» EXTRACTED INFORMATION:
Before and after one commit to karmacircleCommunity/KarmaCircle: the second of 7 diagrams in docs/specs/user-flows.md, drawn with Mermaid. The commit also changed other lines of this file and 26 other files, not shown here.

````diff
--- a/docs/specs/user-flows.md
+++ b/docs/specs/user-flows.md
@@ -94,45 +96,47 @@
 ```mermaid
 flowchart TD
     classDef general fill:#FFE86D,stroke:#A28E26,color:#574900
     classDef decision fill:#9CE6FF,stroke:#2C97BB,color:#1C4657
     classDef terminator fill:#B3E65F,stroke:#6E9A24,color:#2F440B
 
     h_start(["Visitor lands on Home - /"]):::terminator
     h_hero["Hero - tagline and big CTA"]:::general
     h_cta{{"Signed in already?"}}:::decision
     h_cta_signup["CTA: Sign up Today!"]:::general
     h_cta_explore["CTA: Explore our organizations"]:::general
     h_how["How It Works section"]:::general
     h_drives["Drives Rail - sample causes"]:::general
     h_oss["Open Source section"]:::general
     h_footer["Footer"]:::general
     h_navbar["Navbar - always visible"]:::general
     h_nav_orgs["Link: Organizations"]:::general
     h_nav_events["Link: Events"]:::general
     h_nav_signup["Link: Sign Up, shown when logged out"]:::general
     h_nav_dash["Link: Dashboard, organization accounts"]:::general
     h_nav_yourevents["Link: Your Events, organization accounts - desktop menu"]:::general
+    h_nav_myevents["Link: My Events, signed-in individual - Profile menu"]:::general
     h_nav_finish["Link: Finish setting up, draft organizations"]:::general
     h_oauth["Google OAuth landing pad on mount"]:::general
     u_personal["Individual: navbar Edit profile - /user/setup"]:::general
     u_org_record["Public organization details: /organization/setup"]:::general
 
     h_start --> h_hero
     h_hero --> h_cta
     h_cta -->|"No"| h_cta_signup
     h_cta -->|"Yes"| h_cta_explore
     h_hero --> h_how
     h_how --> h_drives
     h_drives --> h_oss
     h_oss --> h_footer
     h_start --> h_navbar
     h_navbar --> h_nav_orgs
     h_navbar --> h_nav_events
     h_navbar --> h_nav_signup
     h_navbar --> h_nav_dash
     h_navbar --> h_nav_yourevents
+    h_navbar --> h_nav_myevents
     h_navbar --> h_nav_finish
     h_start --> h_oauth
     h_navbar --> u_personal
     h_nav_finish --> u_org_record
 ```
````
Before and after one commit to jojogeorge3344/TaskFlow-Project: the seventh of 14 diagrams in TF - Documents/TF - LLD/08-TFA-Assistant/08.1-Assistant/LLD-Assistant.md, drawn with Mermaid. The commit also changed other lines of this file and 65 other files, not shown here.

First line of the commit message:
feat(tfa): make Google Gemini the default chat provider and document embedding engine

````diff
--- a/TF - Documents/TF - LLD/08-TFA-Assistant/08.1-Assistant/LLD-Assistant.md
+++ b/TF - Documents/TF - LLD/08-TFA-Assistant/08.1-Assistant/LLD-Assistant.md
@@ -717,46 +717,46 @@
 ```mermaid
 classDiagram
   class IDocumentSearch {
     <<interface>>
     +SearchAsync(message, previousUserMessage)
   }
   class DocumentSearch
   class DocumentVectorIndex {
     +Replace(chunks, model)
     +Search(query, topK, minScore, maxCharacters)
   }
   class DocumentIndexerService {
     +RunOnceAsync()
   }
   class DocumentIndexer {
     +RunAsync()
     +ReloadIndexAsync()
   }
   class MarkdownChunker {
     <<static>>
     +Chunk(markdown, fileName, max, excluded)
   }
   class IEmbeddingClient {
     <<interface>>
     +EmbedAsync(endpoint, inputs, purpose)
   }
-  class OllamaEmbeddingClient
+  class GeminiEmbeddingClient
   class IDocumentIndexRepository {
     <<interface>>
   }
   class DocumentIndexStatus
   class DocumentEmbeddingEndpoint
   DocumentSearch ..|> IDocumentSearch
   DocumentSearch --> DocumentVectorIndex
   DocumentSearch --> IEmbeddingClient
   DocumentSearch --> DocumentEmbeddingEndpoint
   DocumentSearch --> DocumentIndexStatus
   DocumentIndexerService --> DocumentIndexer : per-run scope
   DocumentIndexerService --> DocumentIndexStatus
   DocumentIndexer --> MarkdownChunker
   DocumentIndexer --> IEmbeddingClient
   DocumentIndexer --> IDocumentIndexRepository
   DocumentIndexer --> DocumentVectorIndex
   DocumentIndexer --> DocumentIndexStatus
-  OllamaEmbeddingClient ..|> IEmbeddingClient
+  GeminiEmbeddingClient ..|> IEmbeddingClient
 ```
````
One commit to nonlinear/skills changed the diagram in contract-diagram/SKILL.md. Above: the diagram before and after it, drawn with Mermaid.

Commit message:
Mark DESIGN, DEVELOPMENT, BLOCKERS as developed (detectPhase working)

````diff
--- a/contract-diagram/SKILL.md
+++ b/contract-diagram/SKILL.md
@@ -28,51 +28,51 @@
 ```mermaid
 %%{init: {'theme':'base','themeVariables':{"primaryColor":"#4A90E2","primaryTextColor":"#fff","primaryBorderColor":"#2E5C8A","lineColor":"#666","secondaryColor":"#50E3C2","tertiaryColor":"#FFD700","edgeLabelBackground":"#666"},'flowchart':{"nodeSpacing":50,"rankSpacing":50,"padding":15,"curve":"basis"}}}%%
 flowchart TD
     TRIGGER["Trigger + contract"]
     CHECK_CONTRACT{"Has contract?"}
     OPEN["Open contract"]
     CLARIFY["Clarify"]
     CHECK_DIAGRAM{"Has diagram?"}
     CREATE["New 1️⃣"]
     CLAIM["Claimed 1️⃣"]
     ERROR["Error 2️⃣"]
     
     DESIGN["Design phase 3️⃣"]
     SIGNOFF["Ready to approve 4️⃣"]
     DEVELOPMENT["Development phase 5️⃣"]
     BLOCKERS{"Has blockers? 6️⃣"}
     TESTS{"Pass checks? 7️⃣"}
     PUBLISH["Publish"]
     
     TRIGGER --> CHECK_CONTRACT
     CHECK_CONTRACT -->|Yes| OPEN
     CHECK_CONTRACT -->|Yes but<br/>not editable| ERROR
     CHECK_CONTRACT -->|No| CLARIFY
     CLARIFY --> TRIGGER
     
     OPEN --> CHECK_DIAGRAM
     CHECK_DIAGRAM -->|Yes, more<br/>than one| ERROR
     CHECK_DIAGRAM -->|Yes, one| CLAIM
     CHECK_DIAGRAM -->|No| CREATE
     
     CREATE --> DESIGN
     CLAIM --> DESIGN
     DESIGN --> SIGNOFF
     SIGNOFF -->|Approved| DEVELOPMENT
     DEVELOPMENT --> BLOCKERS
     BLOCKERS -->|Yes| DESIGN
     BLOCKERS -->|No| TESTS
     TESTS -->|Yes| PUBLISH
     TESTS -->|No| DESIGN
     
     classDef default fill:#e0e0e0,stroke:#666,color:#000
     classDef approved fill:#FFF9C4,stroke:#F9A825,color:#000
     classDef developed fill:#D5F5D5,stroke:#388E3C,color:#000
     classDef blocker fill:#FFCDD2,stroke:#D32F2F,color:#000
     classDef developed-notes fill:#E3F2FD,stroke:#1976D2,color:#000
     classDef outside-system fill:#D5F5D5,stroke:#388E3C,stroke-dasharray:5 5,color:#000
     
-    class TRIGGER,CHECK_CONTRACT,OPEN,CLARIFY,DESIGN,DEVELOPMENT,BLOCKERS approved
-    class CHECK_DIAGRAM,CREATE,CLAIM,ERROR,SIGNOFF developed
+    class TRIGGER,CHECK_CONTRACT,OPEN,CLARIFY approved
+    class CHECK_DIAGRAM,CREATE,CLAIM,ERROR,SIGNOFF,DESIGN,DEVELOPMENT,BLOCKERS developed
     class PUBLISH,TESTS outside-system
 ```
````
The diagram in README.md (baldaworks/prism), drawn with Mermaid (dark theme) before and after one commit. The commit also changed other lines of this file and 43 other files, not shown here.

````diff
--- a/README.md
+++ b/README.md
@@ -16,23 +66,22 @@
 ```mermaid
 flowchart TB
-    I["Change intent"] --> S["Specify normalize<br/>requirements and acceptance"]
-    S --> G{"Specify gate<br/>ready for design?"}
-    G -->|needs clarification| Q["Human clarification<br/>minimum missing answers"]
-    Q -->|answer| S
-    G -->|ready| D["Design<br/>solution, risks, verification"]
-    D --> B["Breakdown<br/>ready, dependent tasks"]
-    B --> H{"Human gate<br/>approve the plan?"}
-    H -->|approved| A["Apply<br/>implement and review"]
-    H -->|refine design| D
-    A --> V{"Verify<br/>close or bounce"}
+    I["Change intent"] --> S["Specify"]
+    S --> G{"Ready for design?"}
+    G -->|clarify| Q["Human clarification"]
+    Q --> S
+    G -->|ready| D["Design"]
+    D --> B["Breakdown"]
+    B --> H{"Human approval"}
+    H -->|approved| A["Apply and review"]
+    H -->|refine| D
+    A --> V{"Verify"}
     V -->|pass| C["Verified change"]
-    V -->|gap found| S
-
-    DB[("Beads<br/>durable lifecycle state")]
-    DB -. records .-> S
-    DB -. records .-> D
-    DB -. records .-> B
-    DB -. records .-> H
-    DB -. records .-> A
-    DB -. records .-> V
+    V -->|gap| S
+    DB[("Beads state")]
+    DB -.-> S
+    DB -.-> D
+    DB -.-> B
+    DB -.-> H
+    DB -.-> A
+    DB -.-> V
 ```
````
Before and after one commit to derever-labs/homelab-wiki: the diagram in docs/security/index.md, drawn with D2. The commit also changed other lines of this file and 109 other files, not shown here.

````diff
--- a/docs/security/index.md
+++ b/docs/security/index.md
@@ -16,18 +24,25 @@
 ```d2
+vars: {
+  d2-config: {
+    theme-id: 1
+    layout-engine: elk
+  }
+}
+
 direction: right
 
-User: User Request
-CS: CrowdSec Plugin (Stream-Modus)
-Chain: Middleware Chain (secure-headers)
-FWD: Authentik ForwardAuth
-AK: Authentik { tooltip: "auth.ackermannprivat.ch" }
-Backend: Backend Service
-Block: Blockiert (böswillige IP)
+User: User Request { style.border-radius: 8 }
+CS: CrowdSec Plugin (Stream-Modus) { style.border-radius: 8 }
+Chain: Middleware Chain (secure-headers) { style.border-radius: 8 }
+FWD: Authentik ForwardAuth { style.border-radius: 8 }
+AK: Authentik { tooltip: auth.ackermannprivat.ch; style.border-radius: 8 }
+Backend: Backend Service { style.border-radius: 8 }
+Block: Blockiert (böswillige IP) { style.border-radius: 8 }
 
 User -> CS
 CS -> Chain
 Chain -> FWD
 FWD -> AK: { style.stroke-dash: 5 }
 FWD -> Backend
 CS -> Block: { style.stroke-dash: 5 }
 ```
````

» WHAT YOU SHOULD DO:
Return from the data every line that holds "Authentik".

» TASK RESPONSE:
-FWD: Authentik ForwardAuth
-AK: Authentik { tooltip: "auth.ackermannprivat.ch" }
+FWD: Authentik ForwardAuth { style.border-radius: 8 }
+AK: Authentik { tooltip: auth.ackermannprivat.ch; style.border-radius: 8 }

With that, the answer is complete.